- Use empathy
- Keep in mind that many of your students have never had conversations like this and this may be uncomfortable for them
- Keep in mind cultural differences and respect the boundaries of their beliefs and family practices
- Understand they are doing the best they can- every student makes decisions because of the things they are going through, many of these things we cannot begin to understand
- Ask them how the module went for them
- Ask them what they enjoyed
- Ask them what they learned about themselves
- Ask them to select the highlights of the course that made the biggest impact
- Ask them for their ideas beyond the courses’ completion
- Ask them if they learned something new about someone they care for
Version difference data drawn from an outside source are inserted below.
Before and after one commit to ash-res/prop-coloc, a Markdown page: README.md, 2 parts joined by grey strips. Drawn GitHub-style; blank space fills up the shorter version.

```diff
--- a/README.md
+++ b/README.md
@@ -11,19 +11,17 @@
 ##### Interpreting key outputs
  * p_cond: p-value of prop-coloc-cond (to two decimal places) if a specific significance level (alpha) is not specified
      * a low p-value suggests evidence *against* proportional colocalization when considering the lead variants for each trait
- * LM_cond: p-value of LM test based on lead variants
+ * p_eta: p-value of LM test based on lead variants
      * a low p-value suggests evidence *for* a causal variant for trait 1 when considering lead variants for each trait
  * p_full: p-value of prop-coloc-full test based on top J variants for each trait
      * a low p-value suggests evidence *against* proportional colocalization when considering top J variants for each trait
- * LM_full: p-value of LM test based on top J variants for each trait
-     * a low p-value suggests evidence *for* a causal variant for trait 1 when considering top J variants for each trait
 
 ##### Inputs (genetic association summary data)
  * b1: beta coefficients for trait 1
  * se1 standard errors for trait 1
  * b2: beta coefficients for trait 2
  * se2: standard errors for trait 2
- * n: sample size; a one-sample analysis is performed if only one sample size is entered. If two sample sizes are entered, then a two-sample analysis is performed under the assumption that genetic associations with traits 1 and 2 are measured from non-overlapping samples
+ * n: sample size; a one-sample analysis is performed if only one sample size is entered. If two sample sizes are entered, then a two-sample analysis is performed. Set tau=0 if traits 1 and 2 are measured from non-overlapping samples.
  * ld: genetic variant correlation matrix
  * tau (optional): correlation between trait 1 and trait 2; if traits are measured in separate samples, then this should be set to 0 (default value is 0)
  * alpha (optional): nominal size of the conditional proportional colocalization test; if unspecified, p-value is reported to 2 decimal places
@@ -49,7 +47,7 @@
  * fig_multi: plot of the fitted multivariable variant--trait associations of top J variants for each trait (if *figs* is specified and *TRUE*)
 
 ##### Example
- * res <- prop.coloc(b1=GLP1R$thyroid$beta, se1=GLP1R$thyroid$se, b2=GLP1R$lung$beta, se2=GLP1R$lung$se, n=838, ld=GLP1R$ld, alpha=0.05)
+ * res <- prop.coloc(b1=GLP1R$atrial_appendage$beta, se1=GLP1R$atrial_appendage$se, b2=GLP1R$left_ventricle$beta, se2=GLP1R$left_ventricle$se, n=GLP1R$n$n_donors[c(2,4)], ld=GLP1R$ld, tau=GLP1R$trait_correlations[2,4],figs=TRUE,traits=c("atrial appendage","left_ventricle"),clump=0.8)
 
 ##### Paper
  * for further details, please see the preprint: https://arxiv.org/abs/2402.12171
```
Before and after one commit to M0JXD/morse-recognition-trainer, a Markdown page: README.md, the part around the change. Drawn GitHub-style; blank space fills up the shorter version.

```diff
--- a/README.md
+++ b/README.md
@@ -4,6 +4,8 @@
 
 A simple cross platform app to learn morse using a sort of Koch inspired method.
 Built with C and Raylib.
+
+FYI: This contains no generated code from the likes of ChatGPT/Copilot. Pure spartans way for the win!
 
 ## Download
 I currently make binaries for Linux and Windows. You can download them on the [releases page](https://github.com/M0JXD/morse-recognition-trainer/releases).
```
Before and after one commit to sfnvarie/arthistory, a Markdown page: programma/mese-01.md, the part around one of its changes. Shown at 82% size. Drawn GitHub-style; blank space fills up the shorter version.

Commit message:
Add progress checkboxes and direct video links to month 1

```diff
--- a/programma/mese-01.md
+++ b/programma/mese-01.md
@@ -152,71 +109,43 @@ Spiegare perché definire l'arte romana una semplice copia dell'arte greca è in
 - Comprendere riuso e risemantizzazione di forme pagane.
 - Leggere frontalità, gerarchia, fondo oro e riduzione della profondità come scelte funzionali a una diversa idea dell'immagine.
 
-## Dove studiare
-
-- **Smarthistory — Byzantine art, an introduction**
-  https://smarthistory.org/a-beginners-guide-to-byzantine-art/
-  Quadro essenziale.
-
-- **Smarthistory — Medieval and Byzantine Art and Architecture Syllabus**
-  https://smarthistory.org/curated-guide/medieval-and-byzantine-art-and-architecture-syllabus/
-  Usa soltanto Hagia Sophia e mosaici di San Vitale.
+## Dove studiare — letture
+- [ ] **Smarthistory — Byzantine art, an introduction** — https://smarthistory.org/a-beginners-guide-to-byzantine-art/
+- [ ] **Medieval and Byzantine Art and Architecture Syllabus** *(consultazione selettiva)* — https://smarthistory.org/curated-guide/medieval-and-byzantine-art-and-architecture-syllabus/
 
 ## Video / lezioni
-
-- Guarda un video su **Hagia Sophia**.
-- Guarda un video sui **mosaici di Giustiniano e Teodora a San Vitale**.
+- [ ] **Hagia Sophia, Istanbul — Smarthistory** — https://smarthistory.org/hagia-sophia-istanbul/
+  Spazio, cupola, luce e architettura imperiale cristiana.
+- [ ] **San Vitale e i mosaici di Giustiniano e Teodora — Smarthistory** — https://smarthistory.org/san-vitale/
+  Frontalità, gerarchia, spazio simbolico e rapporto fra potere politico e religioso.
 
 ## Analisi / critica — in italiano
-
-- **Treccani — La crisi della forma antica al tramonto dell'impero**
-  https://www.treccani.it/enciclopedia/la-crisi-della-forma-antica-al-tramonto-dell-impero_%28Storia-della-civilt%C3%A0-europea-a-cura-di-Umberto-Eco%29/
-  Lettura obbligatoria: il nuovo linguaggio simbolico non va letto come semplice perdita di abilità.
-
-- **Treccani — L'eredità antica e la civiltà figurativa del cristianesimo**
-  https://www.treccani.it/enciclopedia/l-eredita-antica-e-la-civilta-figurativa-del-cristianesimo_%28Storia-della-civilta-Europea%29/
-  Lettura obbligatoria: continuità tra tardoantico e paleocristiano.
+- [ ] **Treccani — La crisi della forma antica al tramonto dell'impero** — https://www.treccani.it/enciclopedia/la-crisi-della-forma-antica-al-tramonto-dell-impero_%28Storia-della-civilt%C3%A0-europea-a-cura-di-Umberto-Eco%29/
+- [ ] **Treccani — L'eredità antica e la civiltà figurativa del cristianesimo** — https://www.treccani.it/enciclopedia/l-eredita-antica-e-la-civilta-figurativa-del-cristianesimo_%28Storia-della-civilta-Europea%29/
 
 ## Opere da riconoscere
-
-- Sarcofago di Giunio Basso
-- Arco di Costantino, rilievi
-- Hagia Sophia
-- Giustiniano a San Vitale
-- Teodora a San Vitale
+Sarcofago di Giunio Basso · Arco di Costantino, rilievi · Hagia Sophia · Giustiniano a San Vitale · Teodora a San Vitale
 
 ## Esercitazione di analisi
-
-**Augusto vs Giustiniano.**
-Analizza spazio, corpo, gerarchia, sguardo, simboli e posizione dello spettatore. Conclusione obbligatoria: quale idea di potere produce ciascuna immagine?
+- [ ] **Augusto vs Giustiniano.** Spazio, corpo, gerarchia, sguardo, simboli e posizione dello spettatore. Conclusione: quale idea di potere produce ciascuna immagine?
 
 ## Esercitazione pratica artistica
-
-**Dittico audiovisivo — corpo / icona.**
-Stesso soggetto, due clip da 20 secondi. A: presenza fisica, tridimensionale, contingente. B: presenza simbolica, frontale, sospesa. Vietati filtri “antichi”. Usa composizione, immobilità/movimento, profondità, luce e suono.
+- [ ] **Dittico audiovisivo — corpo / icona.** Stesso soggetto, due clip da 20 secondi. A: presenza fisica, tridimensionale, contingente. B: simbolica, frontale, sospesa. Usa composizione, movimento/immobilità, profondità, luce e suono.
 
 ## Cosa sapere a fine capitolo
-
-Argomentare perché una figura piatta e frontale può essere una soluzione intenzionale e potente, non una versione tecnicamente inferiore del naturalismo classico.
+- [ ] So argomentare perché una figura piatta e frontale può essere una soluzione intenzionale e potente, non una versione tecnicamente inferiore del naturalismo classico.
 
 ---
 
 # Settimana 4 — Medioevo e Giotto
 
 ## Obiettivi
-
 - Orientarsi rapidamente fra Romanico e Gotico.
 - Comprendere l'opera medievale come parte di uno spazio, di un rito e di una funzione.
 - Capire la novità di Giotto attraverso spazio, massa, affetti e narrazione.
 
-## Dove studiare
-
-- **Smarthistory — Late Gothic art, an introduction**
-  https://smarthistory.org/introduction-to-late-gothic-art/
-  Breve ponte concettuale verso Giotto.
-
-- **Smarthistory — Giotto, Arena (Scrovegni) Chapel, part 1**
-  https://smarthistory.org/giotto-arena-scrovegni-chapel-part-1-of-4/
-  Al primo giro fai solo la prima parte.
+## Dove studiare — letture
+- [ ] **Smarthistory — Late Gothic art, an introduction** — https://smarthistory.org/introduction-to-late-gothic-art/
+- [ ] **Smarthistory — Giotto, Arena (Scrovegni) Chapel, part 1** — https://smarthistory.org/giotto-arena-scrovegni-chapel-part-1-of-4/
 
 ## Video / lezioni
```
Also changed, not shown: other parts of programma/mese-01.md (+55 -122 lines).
- Ask them if something surprised them
- Ask them if they need support
- Use BASE Education as a punishment – it is a tool to learn
- Criticize their responses- this is hard stuff for many of them
- Give suggestions for their answers
- Judge their answers
- Challenge their truth
- Make them take a module if they do not want to
SEL, or social and emotional learning, is essential, but its definition may not be easy to pinpoint. In the past, education centered around academic achievement – give students information and expect them to remember it. But times have changed. Our understanding of human beings has changed. And as a result, what we teach in school has, and still needs to, change. Enter Social Emotional Learning.
Friends mean a lot to the teens in your school. In fact, peer relationships are so important they are often referred to as the second family. And yet peer relationships can often be harmful in the life of a teen. Poor or dangerous relationships can lead to risky behavior, substance abuse, truancy, and worse. For teens, having the right friends can have a huge impact on where life leads. Continue Reading
Tylor blamed herself for everything wrong in her life and saw no hope for her future. She’d never been in trouble before, but she’d just gotten caught bringing marijuana to school and was suspended. As a result, she felt like everyone was disappointed in her, and she felt like she had irrevocably ruined all her dreams and plans for the future. She sat in suspension alone in her pain, seeing no way to recover. She blamed herself for everything wrong in her life. When she left school that day, she went into her basement and took her life. Protective factors could have made a difference in her story, and they can make a difference in your teens’ too.
Tylor’s story is not unique. Every day teenagers across the nation die by suicide, teens who should have lived and prospered, teens who deserved to be happy. Their deaths, these tragedies, impact families and communities forever. And whether anyone in your school has taken their life or not, you can be sure that suicide has had some impact on your teens one way or another. Continue Reading
On July 9, 2017, a group of five Florida teens, aged fourteen to nineteen, watched a man drown. They did not call for help. They did not try and assist him. In fact, the teens recorded the man’s final moments, taunted and mocked him as he struggled to stay afloat, and then posted the video of his death on YouTube. (CNN reported on the story.) And though this story speaks to many issues, one thing is certain. These teens lacked empathy. Continue Reading